■ EXERCISE
Give back the records below exactly, omitting the pictures.
____
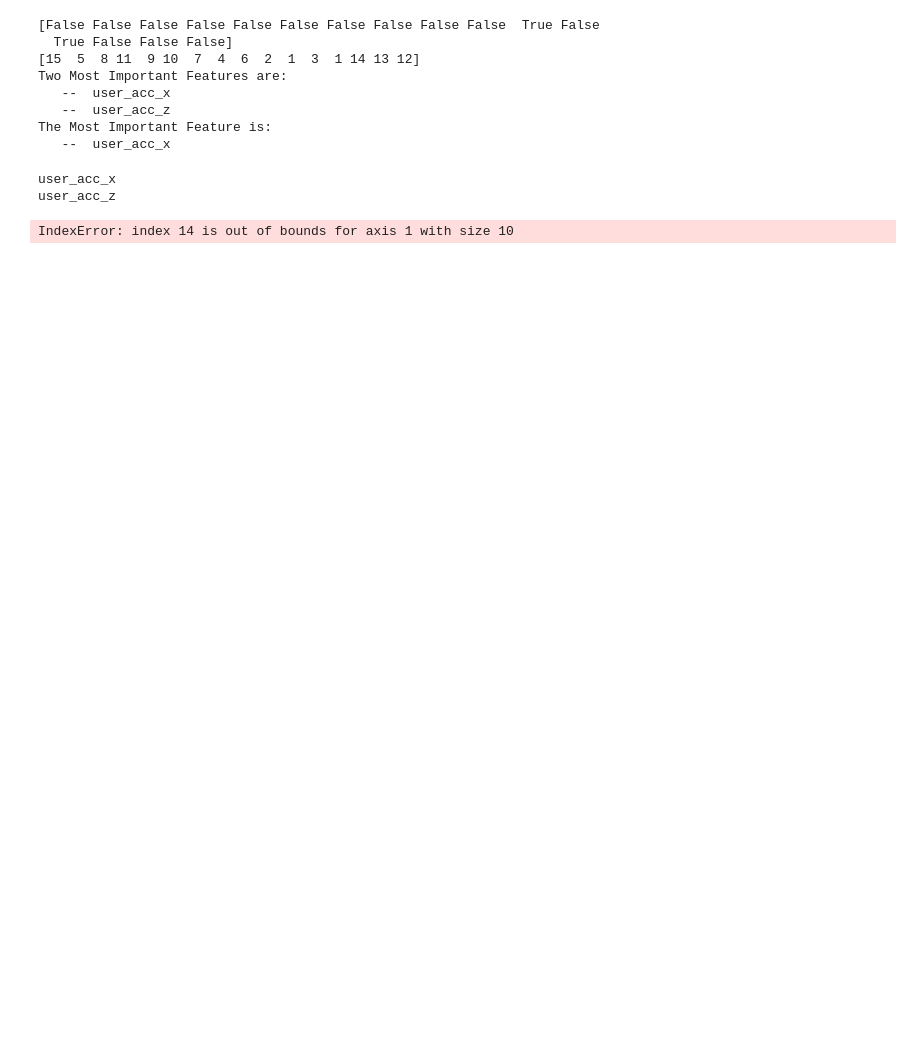
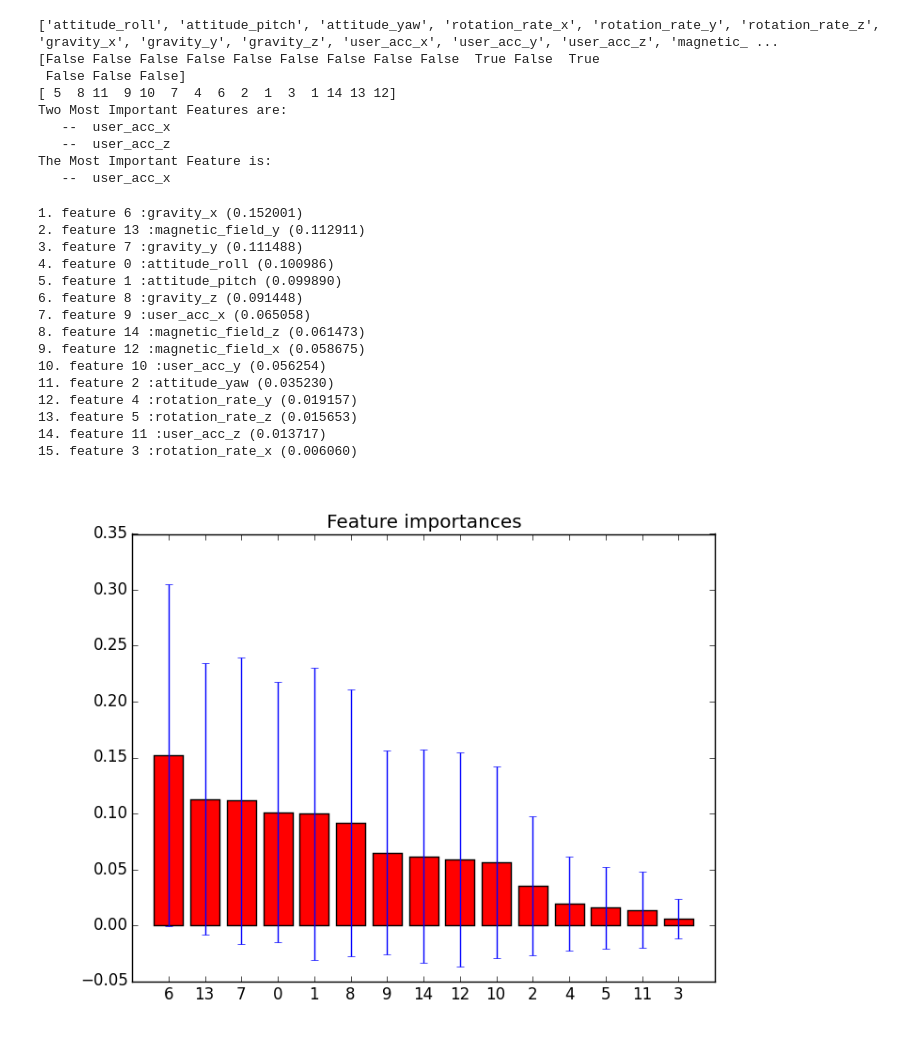
Before and after one commit to scotthoude/A3, a Jupyter notebook: A3 - Machine Learning.ipynb, the cells around one changed output. Cells and saved outputs as stored; diff of their text form; code cells hidden in the pictures; blank space fills up the shorter version.

Commit message:
More ML and feature selection
Added Logistic Regression and Tree of Forests feature selection

```diff
--- a/A3 - Machine Learning.ipynb
+++ b/A3 - Machine Learning.ipynb
@@ -81,0 +143,17 @@ stairsTest = rawStairsValues[24:]
+# %%
+# Logistic Regression ML
+from sklearn import linear_model
+from sklearn.linear_model import LogisticRegression
+
+logistic = linear_model.LogisticRegression(C=1e5)
+logistic.fit(allTrain, clsTrain)
+LogisticRegression(C=100000.0, class_weight=None, dual=False,fit_intercept=True, intercept_scaling=1,
+                    penalty='l2', random_state=None, tol=0.0001)
+
+print dataType.values()
+# logistic.predict(walkTest)
+# logistic.predict(sitTest)
+# logistic.predict(carTest)
+# logistic.predict(jogTest)
+logistic.predict(stairsTest)
+logistic.predict_proba(stairsTest)
@@ -105,5 +208,5 @@ sel = VarianceThreshold(threshold=(.8*(1-.8)))
 # %%
-# Yet another attempt at feature selection
+# This attempt uses recursive feature elimination to find the n most informative features
 # http://scikit-learn.org/stable/modules/generated/sklearn.feature_selection.RFE.html for details
 
 from sklearn.feature_selection import RFE
@@ -111,8 +214,9 @@ from sklearn.svm import SVR
 
 estimator = SVR(kernel="linear")
 selector = RFE(estimator,2,step=1) # select the n most informative features
-selector = selector.fit(allTrain, clsTrain)
+selector = selector.fit(allTrain, clsTrain) # the magic
 
+print Labels.values()
 print(selector.support_)
 print(selector.ranking_)
 print "Two Most Important Features are:"
@@ -130,25 +234,17 @@ for i in range(len(rank)):
     if rank[i] == 1:
         print "   -- ",Labels[i]
 # %% [output]
-[False False False False False False False False False False  True False
-  True False False False]
-[15  5  8 11  9 10  7  4  6  2  1  3  1 14 13 12]
+['attitude_roll', 'attitude_pitch', 'attitude_yaw', 'rotation_rate_x', 'rotation_rate_y', 'rotation_rate_z', 'gravity_x', 'gravity_y', 'gravity_z', 'user_acc_x', 'user_acc_y', 'user_acc_z', 'magnetic_ ...
+[False False False False False False False False False  True False  True
+ False False False]
+[ 5  8 11  9 10  7  4  6  2  1  3  1 14 13 12]
 Two Most Important Features are:
    --  user_acc_x
    --  user_acc_z
 The Most Important Feature is:
    --  user_acc_x
-# %%
-rank = selector.ranking_
-
-for i in range(len(rank)):
-    if rank[i] == 1:
-        print Labels[i]
-# %% [output]
-user_acc_x
-user_acc_z
 # %%
-#Let's do some feature selection - which isn't the same as extraction
+# This feature selection plots forest importances
 #http://scikit-learn.org/stable/auto_examples/ensemble/plot_forest_importances.html#example-ensemble-plot-forest-importances-py
 
 import matplotlib.pyplot as plt
@@ -168,35 +264,57 @@ X, y = make_classification(n_samples=1000,
 
 # Build a forest and compute the feature importances
 forest = ExtraTreesClassifier(n_estimators=250,
                               random_state=0)
 
-# forest.fit(X, y)
-forest.fit(allTrain, clsTrain)
+# Comment these out to use the base example
+X = np.array(allTrain)
+y = clsTrain
+
+forest.fit(X, y)
 
 importances = forest.feature_importances_ #array with importances of each feature
 
 idx = np.arange(0, X.shape[1]) #create an index array, with the number of features
 
 features_to_keep = idx[importances > np.mean(importances)] #only keep features whose importance is greater than the mean importance
 #should be about an array of size 3 (about)
-print features_to_keep.shape
+# print features_to_keep.shape
 
 x_feature_selected = X[:,features_to_keep] #pull X values corresponding to the most important features
 
 # print x_feature_selected
 std = np.std([tree.feature_importances_ for tree in forest.estimators_],
              axis=0)
 indices = np.argsort(importances)[::-1]
 for f in range(X.shape[1]):
-    print("%d. feature %d (%f)" % (f + 1, indices[f], importances[indices[f]]))
+    print("%d. feature %d %s (%f)" % (f + 1, indices[f],":"+ Labels[indices[f]], importances[indices[f]]))
 
 # Plot the feature importances of the forest
 plt.figure()
 plt.title("Feature importances")
 plt.bar(range(X.shape[1]), importances[indices],
        color="r", yerr=std[indices], align="center")
 plt.xticks(range(X.shape[1]), indices)
 plt.xlim([-1, X.shape[1]])
 plt.show()
+
+# interesting enough this feature selection method doesn't fix the same fields as the RFE model
+from IPython.display import Image
+Image("forest_feature_selection.png")
 # %% [output]
-IndexError: index 14 is out of bounds for axis 1 with size 10
+1. feature 6 :gravity_x (0.152001)
+2. feature 13 :magnetic_field_y (0.112911)
+3. feature 7 :gravity_y (0.111488)
+4. feature 0 :attitude_roll (0.100986)
+5. feature 1 :attitude_pitch (0.099890)
+6. feature 8 :gravity_z (0.091448)
+7. feature 9 :user_acc_x (0.065058)
+8. feature 14 :magnetic_field_z (0.061473)
+9. feature 12 :magnetic_field_x (0.058675)
+10. feature 10 :user_acc_y (0.056254)
+11. feature 2 :attitude_yaw (0.035230)
+12. feature 4 :rotation_rate_y (0.019157)
+13. feature 5 :rotation_rate_z (0.015653)
+14. feature 11 :user_acc_z (0.013717)
+15. feature 3 :rotation_rate_x (0.006060)
+[figure, added]
```
Also changed, not shown: parts of 11 cells of this notebook, 1 other file.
____
■ RESPONSE AREA
Before and after one commit to scotthoude/A3, a Jupyter notebook: A3 - Machine Learning.ipynb, the cells around one changed output. Cells and saved outputs as stored; diff of their text form; code cells hidden in the pictures; blank space fills up the shorter version.

Commit message:
More ML and feature selection
Added Logistic Regression and Tree of Forests feature selection

```diff
--- a/A3 - Machine Learning.ipynb
+++ b/A3 - Machine Learning.ipynb
@@ -81,0 +143,17 @@ stairsTest = rawStairsValues[24:]
+# %%
+# Logistic Regression ML
+from sklearn import linear_model
+from sklearn.linear_model import LogisticRegression
+
+logistic = linear_model.LogisticRegression(C=1e5)
+logistic.fit(allTrain, clsTrain)
+LogisticRegression(C=100000.0, class_weight=None, dual=False,fit_intercept=True, intercept_scaling=1,
+                    penalty='l2', random_state=None, tol=0.0001)
+
+print dataType.values()
+# logistic.predict(walkTest)
+# logistic.predict(sitTest)
+# logistic.predict(carTest)
+# logistic.predict(jogTest)
+logistic.predict(stairsTest)
+logistic.predict_proba(stairsTest)
@@ -105,5 +208,5 @@ sel = VarianceThreshold(threshold=(.8*(1-.8)))
 # %%
-# Yet another attempt at feature selection
+# This attempt uses recursive feature elimination to find the n most informative features
 # http://scikit-learn.org/stable/modules/generated/sklearn.feature_selection.RFE.html for details
 
 from sklearn.feature_selection import RFE
@@ -111,8 +214,9 @@ from sklearn.svm import SVR
 
 estimator = SVR(kernel="linear")
 selector = RFE(estimator,2,step=1) # select the n most informative features
-selector = selector.fit(allTrain, clsTrain)
+selector = selector.fit(allTrain, clsTrain) # the magic
 
+print Labels.values()
 print(selector.support_)
 print(selector.ranking_)
 print "Two Most Important Features are:"
@@ -130,25 +234,17 @@ for i in range(len(rank)):
     if rank[i] == 1:
         print "   -- ",Labels[i]
 # %% [output]
-[False False False False False False False False False False  True False
-  True False False False]
-[15  5  8 11  9 10  7  4  6  2  1  3  1 14 13 12]
+['attitude_roll', 'attitude_pitch', 'attitude_yaw', 'rotation_rate_x', 'rotation_rate_y', 'rotation_rate_z', 'gravity_x', 'gravity_y', 'gravity_z', 'user_acc_x', 'user_acc_y', 'user_acc_z', 'magnetic_ ...
+[False False False False False False False False False  True False  True
+ False False False]
+[ 5  8 11  9 10  7  4  6  2  1  3  1 14 13 12]
 Two Most Important Features are:
    --  user_acc_x
    --  user_acc_z
 The Most Important Feature is:
    --  user_acc_x
-# %%
-rank = selector.ranking_
-
-for i in range(len(rank)):
-    if rank[i] == 1:
-        print Labels[i]
-# %% [output]
-user_acc_x
-user_acc_z
 # %%
-#Let's do some feature selection - which isn't the same as extraction
+# This feature selection plots forest importances
 #http://scikit-learn.org/stable/auto_examples/ensemble/plot_forest_importances.html#example-ensemble-plot-forest-importances-py
 
 import matplotlib.pyplot as plt
@@ -168,35 +264,57 @@ X, y = make_classification(n_samples=1000,
 
 # Build a forest and compute the feature importances
 forest = ExtraTreesClassifier(n_estimators=250,
                               random_state=0)
 
-# forest.fit(X, y)
-forest.fit(allTrain, clsTrain)
+# Comment these out to use the base example
+X = np.array(allTrain)
+y = clsTrain
+
+forest.fit(X, y)
 
 importances = forest.feature_importances_ #array with importances of each feature
 
 idx = np.arange(0, X.shape[1]) #create an index array, with the number of features
 
 features_to_keep = idx[importances > np.mean(importances)] #only keep features whose importance is greater than the mean importance
 #should be about an array of size 3 (about)
-print features_to_keep.shape
+# print features_to_keep.shape
 
 x_feature_selected = X[:,features_to_keep] #pull X values corresponding to the most important features
 
 # print x_feature_selected
 std = np.std([tree.feature_importances_ for tree in forest.estimators_],
              axis=0)
 indices = np.argsort(importances)[::-1]
 for f in range(X.shape[1]):
-    print("%d. feature %d (%f)" % (f + 1, indices[f], importances[indices[f]]))
+    print("%d. feature %d %s (%f)" % (f + 1, indices[f],":"+ Labels[indices[f]], importances[indices[f]]))
 
 # Plot the feature importances of the forest
 plt.figure()
 plt.title("Feature importances")
 plt.bar(range(X.shape[1]), importances[indices],
        color="r", yerr=std[indices], align="center")
 plt.xticks(range(X.shape[1]), indices)
 plt.xlim([-1, X.shape[1]])
 plt.show()
+
+# interesting enough this feature selection method doesn't fix the same fields as the RFE model
+from IPython.display import Image
+Image("forest_feature_selection.png")
 # %% [output]
-IndexError: index 14 is out of bounds for axis 1 with size 10
+1. feature 6 :gravity_x (0.152001)
+2. feature 13 :magnetic_field_y (0.112911)
+3. feature 7 :gravity_y (0.111488)
+4. feature 0 :attitude_roll (0.100986)
+5. feature 1 :attitude_pitch (0.099890)
+6. feature 8 :gravity_z (0.091448)
+7. feature 9 :user_acc_x (0.065058)
+8. feature 14 :magnetic_field_z (0.061473)
+9. feature 12 :magnetic_field_x (0.058675)
+10. feature 10 :user_acc_y (0.056254)
+11. feature 2 :attitude_yaw (0.035230)
+12. feature 4 :rotation_rate_y (0.019157)
+13. feature 5 :rotation_rate_z (0.015653)
+14. feature 11 :user_acc_z (0.013717)
+15. feature 3 :rotation_rate_x (0.006060)
+[figure, added]
```
Also changed, not shown: parts of 11 cells of this notebook, 1 other file.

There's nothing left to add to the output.